Bayesian repeated-measures ANOVA for the median gain parameter, Experiment 1. Notes: For each model, columns give the prior probability P(M), the posterior P(M|data), and the log of the model Bayes factor with respect to the null model. All models include subject as an additional factor. Error in estimating the BFs numerically were below 2%.
Table A1
 
Bayesian repeated-measures ANOVA for the median gain parameter, Experiment 1. Notes: For each model, columns give the prior probability P(M), the posterior P(M|data), and the log of the model Bayes factor with respect to the null model. All models include subject as an additional factor. Error in estimating the BFs numerically were below 2%.
Table A2
 
Bayesian repeated-measures ANOVA for the median gain parameter, Experiment 2. Notes: For each model, columns give the prior probability P(M), the posterior P(M|data), and the log of the model Bayes factor with respect to the null model. All models include subject as an additional factor. Error in estimating the BFs numerically were below 2.1%.
Table A2
 
Bayesian repeated-measures ANOVA for the median gain parameter, Experiment 2. Notes: For each model, columns give the prior probability P(M), the posterior P(M|data), and the log of the model Bayes factor with respect to the null model. All models include subject as an additional factor.
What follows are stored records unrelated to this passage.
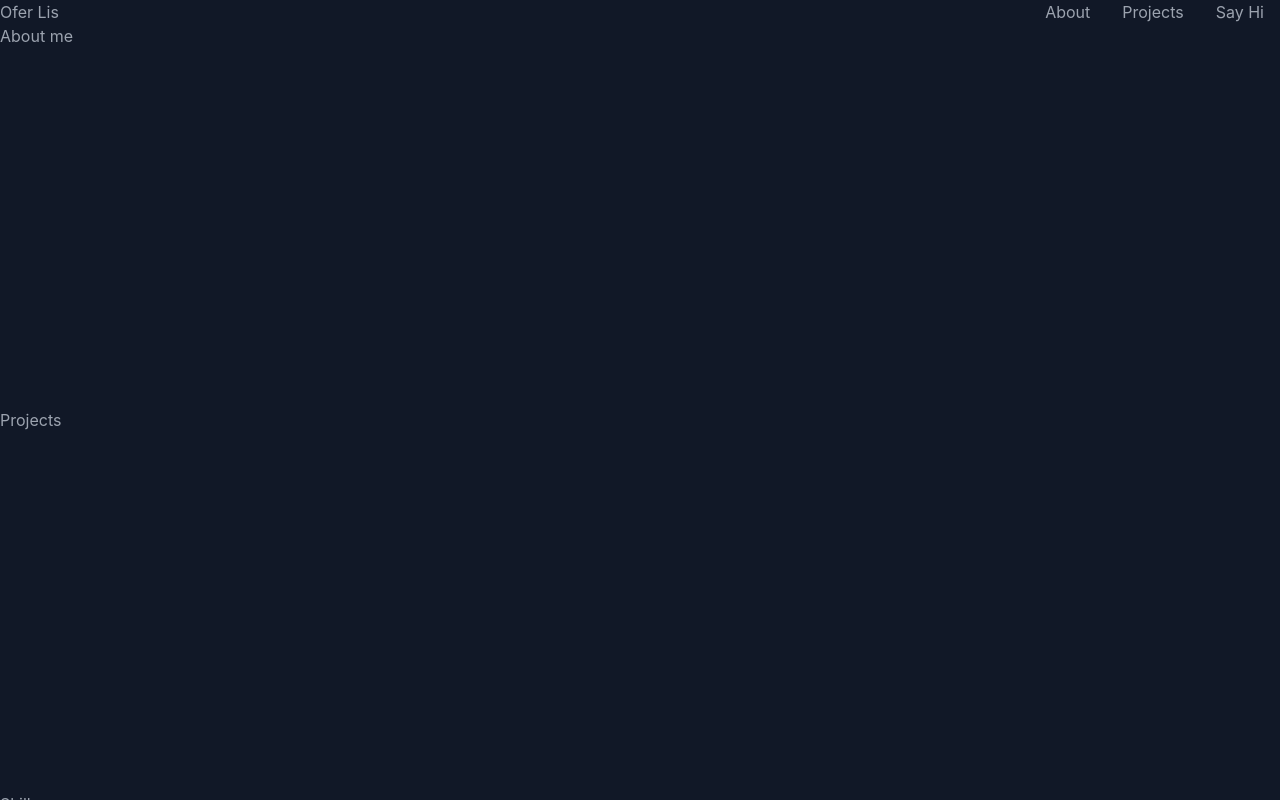
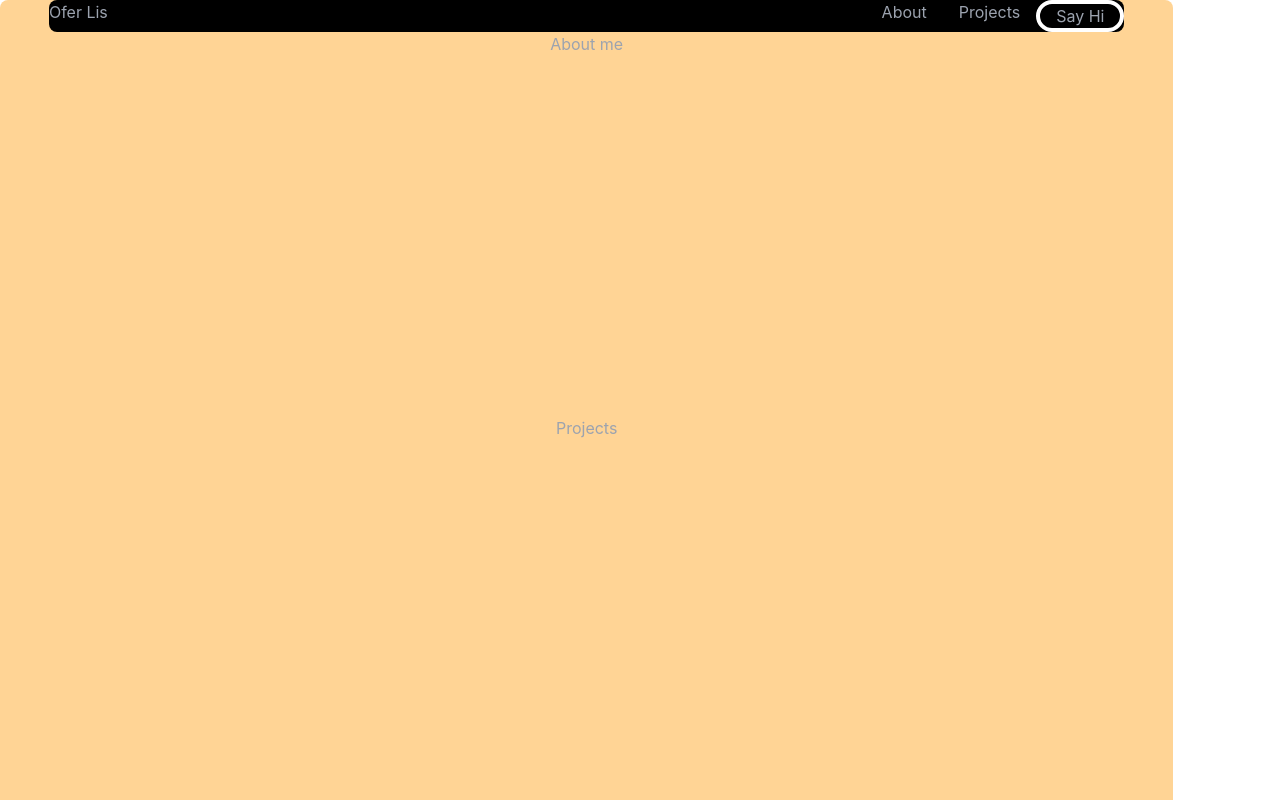
Before and after one commit to Oferlis/portfolio-website, a React (Create React App) app: page / in a window 1280 px wide. Shown: the top 800 px of the page. Built offline with nearby package versions, Linux system fonts and the light colour scheme.

Commit message:
added alignment and contact button initial design

```diff
--- a/src/App.js
+++ b/src/App.js
@@ -8,12 +8,14 @@ import './App.css';
 
 function App() {
   return (
-    <main className="text-gray-400 bg-gray-900 body-font">
-      <Navbar/>
-      <About/>
-      <Projects/>
-      <Skills/>
-      <Contact/>
+    <main className="text-gray-400 bg-white body-font content-center">
+      <div className='w-11/12 bg-[#FFD495] flex flex-col rounded-lg items-center'>
+        <Navbar/>
+        <About/>
+        <Projects/>
+        <Skills/>
+        <Contact/>
+      </div>
     </main>
   );
 }
--- a/src/components/Navbar.js
+++ b/src/components/Navbar.js
@@ -1,12 +1,12 @@
 export default function Navbar() {
     return (
-    <header className="flex flex-row justify-between">
+    <header className="flex flex-row justify-between rounded-lg bg-black w-11/12">
         <h3>Ofer Lis</h3>
-        <div className="flex justify-start">
+        <div className="flex justify-start items-end">
             <nav className="flex justify-around">
                 <a className="flex px-4" href="/about">About</a>
                 <a className="flex px-4" href="/project">Projects</a>
-                <div className="flex px-4">
+                <div className="flex px-4 border-4 rounded-full border-white">
                     <a href="/contact">Say Hi</a>
                 </div>
             </nav>
```
Also changed, not shown: 1 other file (tests, documents, lock files or other folders).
Error in estimating the BFs numerically were below 2.1%.
×
×

This PDF is available to Subscribers Only

Sign in or purchase a subscription to access this content. ×

You must be signed into an individual account to use this feature.

×